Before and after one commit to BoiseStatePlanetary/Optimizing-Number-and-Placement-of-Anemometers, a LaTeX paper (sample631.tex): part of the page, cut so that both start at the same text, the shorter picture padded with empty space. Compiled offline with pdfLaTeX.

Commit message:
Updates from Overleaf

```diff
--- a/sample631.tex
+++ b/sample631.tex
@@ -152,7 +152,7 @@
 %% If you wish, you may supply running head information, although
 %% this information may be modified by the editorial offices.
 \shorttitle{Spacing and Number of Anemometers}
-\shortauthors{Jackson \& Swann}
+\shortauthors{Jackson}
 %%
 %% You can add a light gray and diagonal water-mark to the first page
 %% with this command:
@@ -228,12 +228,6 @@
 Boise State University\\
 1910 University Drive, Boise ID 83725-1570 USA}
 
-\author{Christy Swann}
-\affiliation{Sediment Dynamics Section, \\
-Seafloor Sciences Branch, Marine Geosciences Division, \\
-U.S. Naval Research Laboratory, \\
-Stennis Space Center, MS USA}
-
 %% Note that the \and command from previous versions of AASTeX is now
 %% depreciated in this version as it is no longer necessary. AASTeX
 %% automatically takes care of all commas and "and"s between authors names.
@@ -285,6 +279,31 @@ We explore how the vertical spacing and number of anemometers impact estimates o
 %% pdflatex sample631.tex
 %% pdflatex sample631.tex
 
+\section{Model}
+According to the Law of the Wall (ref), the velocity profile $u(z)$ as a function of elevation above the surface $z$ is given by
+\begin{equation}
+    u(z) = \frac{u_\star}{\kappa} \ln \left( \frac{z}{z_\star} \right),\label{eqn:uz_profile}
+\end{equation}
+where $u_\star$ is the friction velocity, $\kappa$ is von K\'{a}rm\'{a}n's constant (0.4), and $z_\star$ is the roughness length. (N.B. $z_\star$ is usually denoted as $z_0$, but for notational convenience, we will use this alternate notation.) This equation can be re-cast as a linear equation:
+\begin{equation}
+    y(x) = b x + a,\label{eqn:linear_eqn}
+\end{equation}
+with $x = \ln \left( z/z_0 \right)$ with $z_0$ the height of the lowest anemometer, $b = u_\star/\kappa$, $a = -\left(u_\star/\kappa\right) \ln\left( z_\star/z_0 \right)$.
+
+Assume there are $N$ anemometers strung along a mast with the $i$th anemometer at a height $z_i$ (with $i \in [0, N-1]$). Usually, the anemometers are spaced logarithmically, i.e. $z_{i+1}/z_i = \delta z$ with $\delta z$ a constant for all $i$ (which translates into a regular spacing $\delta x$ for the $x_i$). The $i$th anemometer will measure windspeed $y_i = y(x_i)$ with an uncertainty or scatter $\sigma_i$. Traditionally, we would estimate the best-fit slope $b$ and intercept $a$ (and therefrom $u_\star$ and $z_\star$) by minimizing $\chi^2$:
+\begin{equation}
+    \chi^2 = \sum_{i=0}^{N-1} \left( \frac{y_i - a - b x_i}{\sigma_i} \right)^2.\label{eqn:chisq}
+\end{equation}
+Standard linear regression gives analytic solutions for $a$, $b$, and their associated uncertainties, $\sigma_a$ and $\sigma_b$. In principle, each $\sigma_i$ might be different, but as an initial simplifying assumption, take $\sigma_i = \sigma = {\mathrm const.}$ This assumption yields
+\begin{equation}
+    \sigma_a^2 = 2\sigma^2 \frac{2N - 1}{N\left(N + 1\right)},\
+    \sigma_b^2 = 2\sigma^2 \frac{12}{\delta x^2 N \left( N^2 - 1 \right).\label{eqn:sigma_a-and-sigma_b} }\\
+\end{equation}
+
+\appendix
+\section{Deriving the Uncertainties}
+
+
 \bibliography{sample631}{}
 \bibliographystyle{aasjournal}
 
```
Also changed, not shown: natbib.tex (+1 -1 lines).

• • • •

= Task to complete =
Where a line above holds the string "AASTeX", copy that line.

= Final answer =
 %% Note that the \and command from previous versions of AASTeX is now
 %% depreciated in this version as it is no longer necessary. AASTeX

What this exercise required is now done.